On a different night, I met four people in their 20s who have a routine of going to Happy Motoring! to watch “RuPaul’s Drag Race” on the mounted TV. All four said they love the bingo nights.

The Drag Queen Bingo nights have a following on social media, particularly Facebook, which FSU sociologist Teresa Roach says can be a meaningful way for minority communities to amplify their messages.

“I think visibility is tied to power, and if you are visible, then you may have more power to shape policy or change policy,” Roach says. “It may not change the expectations of people who are never going to go to a drag show, but you could get solidarity in other communities.”

Spencer Scruggs is one example – he’s 26 years old and works at FSU in the student affairs department. Scruggs has not yet been to one of the bingo nights but says he hopes to attend the next one.
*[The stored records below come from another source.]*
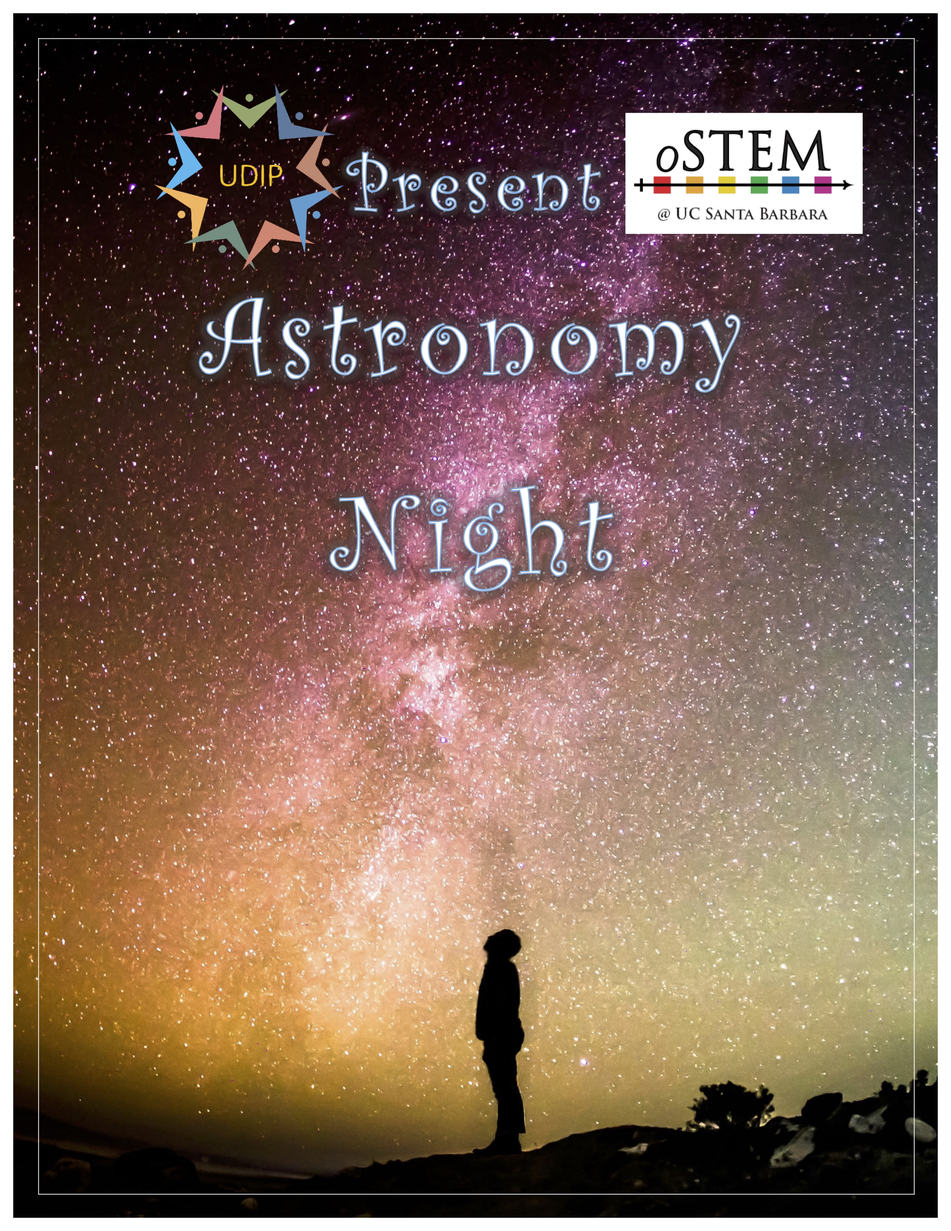
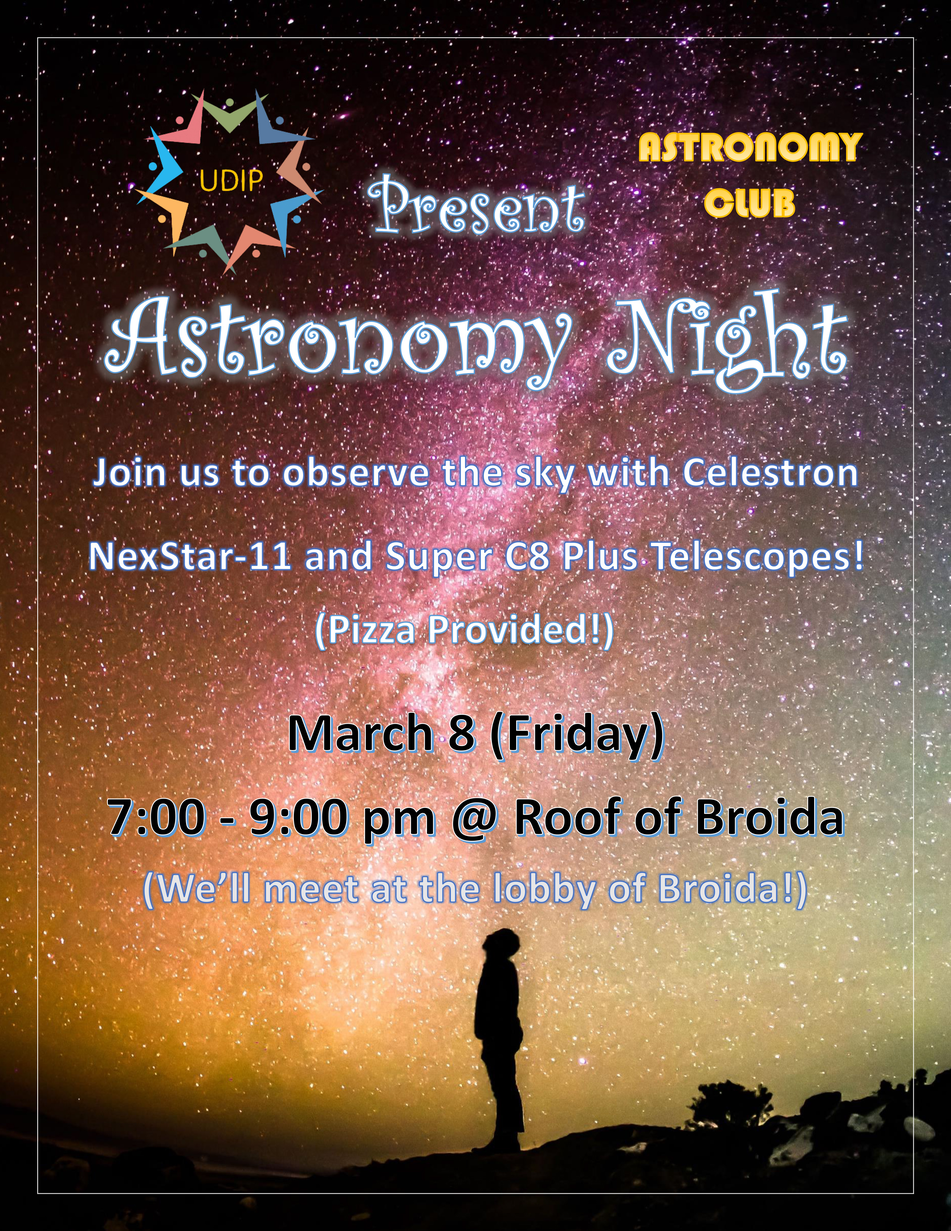
fixed astronomy night, fixed News

diff --git a/public_html/events.html b/public_html/events.html
@@ -103,16 +103,16 @@
 	        	<div class="col-md-4 themed-grid-col">
 		        	<img class="news1-image" src="images/PHSW19.jpg" alt="phs" width="100%">
 		        	<p><br><strong>Thursdays, February 7th - March 7th<br>5:00pm - 6:30pm<br></strong>
-	        		<br>Develop an efficient coding workflow that prepares you for physics research, graduate school, or industry. In six 90-minute sessions, the PHS will teach productive programming practices in an informal setting, and produce a streamlined computing environment for file system navigation (bash), text editing (vim), numerical simulations (python), and report typesetting (LaTeX). All operating systems welcome (if using Windows 10, install Windows Subsystem for Linux before the meeting). All physics undergraduates welcome, especially freshmen/sophomore students that want to learn computing tools relevant for research.<br><br>Want a sneak peek of material, miss a week's lesson, or want to follow along on your own? All PHS guides are self-contained and freely available at <a href="github.com/erijones/phs">github.com/erijones/phs.</a><br><br>Questions?
+	        		<br>Develop an efficient coding workflow that prepares you for physics research, graduate school, or industry. In six 90-minute sessions, the PHS will teach productive programming practices in an informal setting, and produce a streamlined computing environment for file system navigation (bash), text editing (vim), numerical simulations (python), and report typesetting (LaTeX). All operating systems welcome (if using Windows 10, install Windows Subsystem for Linux before the meeting). All physics undergraduates welcome, especially freshmen/sophomore students that want to learn computing tools relevant for research.<br><br>Want a sneak peek of material, miss a week's lesson, or want to follow along on your own? All PHS guides are self-contained and freely available at <a href="https://github.com/erijones/phs">github.com/erijones/phs.</a><br><br>Questions?
 				    <a href="ewj@physics.ucsb.edu" target="_blank" class="btn btn-sm btn-primary">Email now!</a><br></p>
-				</div>
-		        <div class="col-md-4 themed-grid-col">
-		        	<img class="news1-image" src="images/udipwip.jpg" alt="udipwip" width="100%">
-		        	<p><br><strong>Monday, February 25th</strong><br><br><br>Do you have plans for after college? Questions about graduate school? Going into Industry? Totally lost? Want to discuss these questions in an informal, friendly setting with UCSB graduate students who have been through it all? Just want to get to know some other grads or undergrads?<br><br>Then come to the UDIP grad-undergrad student mixer!<br><br>This quarter there will be a mixer for graduate and undergraduate students. This is an excellent opportunity to meet and mingle with the brightest minds UCSB has to offer! There will be activities and free food!<br></p>
-				    </div>
+				  </div>
+	        <div class="col-md-4 themed-grid-col">
+	        	<img class="news1-image" src="images/udipwip.jpg" alt="udipwip" width="100%">
+	        	<p><br><strong>Monday, February 25th</strong><br><br><br>Do you have plans for after college? Questions about graduate school? Going into Industry? Totally lost? Want to discuss these questions in an informal, friendly setting with UCSB graduate students who have been through it all? Just want to get to know some other grads or undergrads?<br><br>Then come to the UDIP grad-undergrad student mixer!<br><br>This quarter there will be a mixer for graduate and undergraduate students. This is an excellent opportunity to meet and mingle with the brightest minds UCSB has to offer! There will be activities and free food!<br></p>
+			    </div>
 			    <div class="col-md-4 themed-grid-col">
 		        	<img class="news1-image" src="images/udipastro.jpg" alt="udipastro" width="100%">
-		        	<p><br><strong>Friday, March 8th</strong><br><br><br>Come join UDIP and oSTEM for a night under the stars! Astronomy Night is held every quarter. 
+		        	<p><br><strong>Friday, March 8th</strong><br><br><br>Come join UDIP and the Astronomy Club for a night under the stars! Astronomy Night is held every quarter. 
 		        	<br><br>We will be using the Physics Department's Celestron NexStar-11 and Super C8 Plus telescopes to observe the sky. Food will be provided. It will be cold, so dress warmly!<br></p>
 		        </div>
 	      	</div>	      

diff --git a/public_html/news.html b/public_html/news.html
@@ -36,7 +36,7 @@
 	</head>
 	<body>
 
-<<!--===== NAVBAR =====-->
+<!--===== NAVBAR =====-->
     <nav class="navbar-wrapper">
       <div class="container">
         <nav class="navbar navbar-expand-lg navbar-light" style="background-color: #FFFFFF;" id="UDIPnavbar">
@@ -92,11 +92,11 @@
 	    	<hr class="featurette-divider">
       		<div class="row featurette">
 		    	<div class="col-md-7">
-			      	<h1 class="heading">Recent News</h1>
-			      	<p class="lead">Winter 2019</p>
-			    </div>
+			      <h1 class="heading">Recent News</h1>
+			      <p class="lead">Winter 2019</p>
+        </div>
 			</div>
-	      	<!--DIVIDER-->
+      <!--DIVIDER-->
 	      	<h2 class="mt-4"></h2>
 	      	<p><!--Text--></p>
 	      	<div class="row mb-3">
@@ -113,12 +113,12 @@
 	      		</div>
       		</div>	      
     	</div> <!-- /container -->
-  	</main>
+  </main>
 
 <!--===== FOOTER =====-->
 	<footer class="footer">
 	    <div class="container">
-		    <div id="wrap">
+		      <div id="wrap">
 	        	<div id="main" class="container clear-top">
 	          		<hr class="featurette-divider">
 	            	<p class="pull-right"><a href="#">Back to top</a></p>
“I’m gay and have found very few queer spaces here in town,” Scruggs wrote in a Facebook message. “I love drag, so I’ve been interested in supporting local drag queens and (there) being at least a semblance of a queer space in town.”

Scruggs says he found out about Drag Queen Bingo from going to Happy Motoring! with friends. Now, he follows the bar on social media.

Tallahassee needs more places like it, Scruggs says. Popular places with a laid-back atmosphere can be welcoming to people from all backgrounds, especially for young professionals, he says.

For the people who go, who bring their friends because they saw it on Facebook or wind up there one night just to try something new, the event feels like an oasis, a good way to unwind from the workday through a simple bingo game.

Roach says the visibility of this new drag show in town won’t change everyone’s perceptions, “but it may get some people to be like, ‘hmm.’”

And maybe that “hmm” is enough to carve an opening to a place where new conversations in Tallahassee, and maybe the broader South, can begin.who